  34. Sargent, Thomas J & Wallace, Neil, 1975. ""Rational" Expectations, the Optimal Monetary Instrument, and the Optimal Money Supply Rule," Journal of Political Economy, University of Chicago Press, vol. 83(2), pages 241-54, April.
  35. Clarida, Richard & Galí, Jordi & Gertler, Mark, 1997. "Monetary Policy Rules in Practice: Some International Evidence," CEPR Discussion Papers 1750, C.E.P.R. Discussion Papers.
  36. repec:fip:fedgsq:y:2006:i:nov10 is not listed on IDEAS
  37. Taylor, John B., 1993. "Discretion versus policy rules in practice," Carnegie-Rochester Conference Series on Public Policy, Elsevier, vol. 39(1), pages 195-214, December.
  38. Obstfeld, Maurice & Rogoff, Kenneth, 1986. "Ruling out divergent speculative bubbles," Journal of Monetary Economics, Elsevier, vol. 17(3), pages 349-362, May.
  39. Blanchard, Olivier Jean & Kahn, Charles M, 1980. "The Solution of Linear Difference Models under Rational Expectations," Econometrica, Econometric Society, vol. 48(5), pages 1305-11, July.
  40. Bassetto, Marco, 2005. "Equilibrium and government commitment," Journal of Economic Theory, Elsevier, vol. 124(1), pages 79-105, September.
  41. Minford, Patrick & Perugini, Francesco & Srinivasan, Naveen, 2002. "Are interest rate regressions evidence for a Taylor rule?," Economics Letters, Elsevier, vol. 76(1), pages 145-150, June.
Full references (including those not matched with items on IDEAS)

This item is not listed on Wikipedia, on a reading list or among the top items on IDEAS.

When requesting a correction, please mention this item's handle: RePEc:ucp:jpolec:doi:10.1086/660817. See general information about how to correct material in RePEc.

For technical questions regarding this item, or to correct its authors, title, abstract, bibliographic or download information, contact: (Journals Division)

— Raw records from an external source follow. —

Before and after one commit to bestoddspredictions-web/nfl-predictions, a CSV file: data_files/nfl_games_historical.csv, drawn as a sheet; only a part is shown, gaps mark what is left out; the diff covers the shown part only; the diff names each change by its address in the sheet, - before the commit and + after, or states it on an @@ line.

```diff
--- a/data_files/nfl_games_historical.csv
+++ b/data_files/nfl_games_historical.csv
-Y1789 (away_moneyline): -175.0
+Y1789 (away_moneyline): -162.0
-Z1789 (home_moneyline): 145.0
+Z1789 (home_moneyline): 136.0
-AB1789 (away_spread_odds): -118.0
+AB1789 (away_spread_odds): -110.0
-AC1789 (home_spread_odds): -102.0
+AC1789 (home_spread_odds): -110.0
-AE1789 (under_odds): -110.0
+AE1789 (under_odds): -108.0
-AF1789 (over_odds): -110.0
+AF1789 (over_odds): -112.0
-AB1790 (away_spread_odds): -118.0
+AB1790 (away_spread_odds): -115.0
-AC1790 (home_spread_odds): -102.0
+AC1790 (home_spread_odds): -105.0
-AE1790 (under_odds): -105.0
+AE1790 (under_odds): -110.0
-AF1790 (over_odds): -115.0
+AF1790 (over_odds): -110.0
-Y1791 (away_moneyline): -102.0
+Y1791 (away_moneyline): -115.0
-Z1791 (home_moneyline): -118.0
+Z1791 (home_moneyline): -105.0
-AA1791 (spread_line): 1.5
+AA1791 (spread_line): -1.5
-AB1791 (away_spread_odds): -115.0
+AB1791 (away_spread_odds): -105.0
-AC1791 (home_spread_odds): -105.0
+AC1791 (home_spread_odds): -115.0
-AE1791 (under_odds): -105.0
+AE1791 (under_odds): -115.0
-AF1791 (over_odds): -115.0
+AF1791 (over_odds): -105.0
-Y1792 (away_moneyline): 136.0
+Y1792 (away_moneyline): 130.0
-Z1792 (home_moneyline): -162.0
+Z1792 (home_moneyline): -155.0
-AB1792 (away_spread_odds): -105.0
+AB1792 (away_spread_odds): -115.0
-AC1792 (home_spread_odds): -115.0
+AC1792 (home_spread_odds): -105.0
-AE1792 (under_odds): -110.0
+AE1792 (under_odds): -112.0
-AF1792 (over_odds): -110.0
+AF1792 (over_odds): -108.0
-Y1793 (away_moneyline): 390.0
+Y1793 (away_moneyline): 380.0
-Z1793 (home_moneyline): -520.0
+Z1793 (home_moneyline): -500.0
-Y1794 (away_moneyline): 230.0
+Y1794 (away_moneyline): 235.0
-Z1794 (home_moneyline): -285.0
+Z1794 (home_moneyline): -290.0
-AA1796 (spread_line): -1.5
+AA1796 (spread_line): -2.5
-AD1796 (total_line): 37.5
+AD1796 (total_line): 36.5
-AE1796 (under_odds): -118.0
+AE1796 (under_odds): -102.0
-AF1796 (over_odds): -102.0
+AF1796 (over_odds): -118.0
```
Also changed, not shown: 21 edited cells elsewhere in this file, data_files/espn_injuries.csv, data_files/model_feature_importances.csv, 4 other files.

If you have authored this item and are not yet registered with RePEc, we encourage you to do it here. This allows to link your profile to this item. It also allows you to accept potential citations to this item that we are uncertain about.

If references are entirely missing, you can add them using this form.

If the full references list an item that is present in RePEc, but the system did not link to it, you can help with this form.

If you know of missing items citing this one, you can help us creating those links by adding the relevant references in the same way as above, for each refering item. If you are a registered author of this item, you may also want to check the "citations" tab in your profile, as there may be some citations waiting for confirmation.

Please note that corrections may take a couple of weeks to filter through the various RePEc services.

This information is provided to you by IDEAS at the Research Division of the Federal Reserve Bank of St. Louis using RePEc data.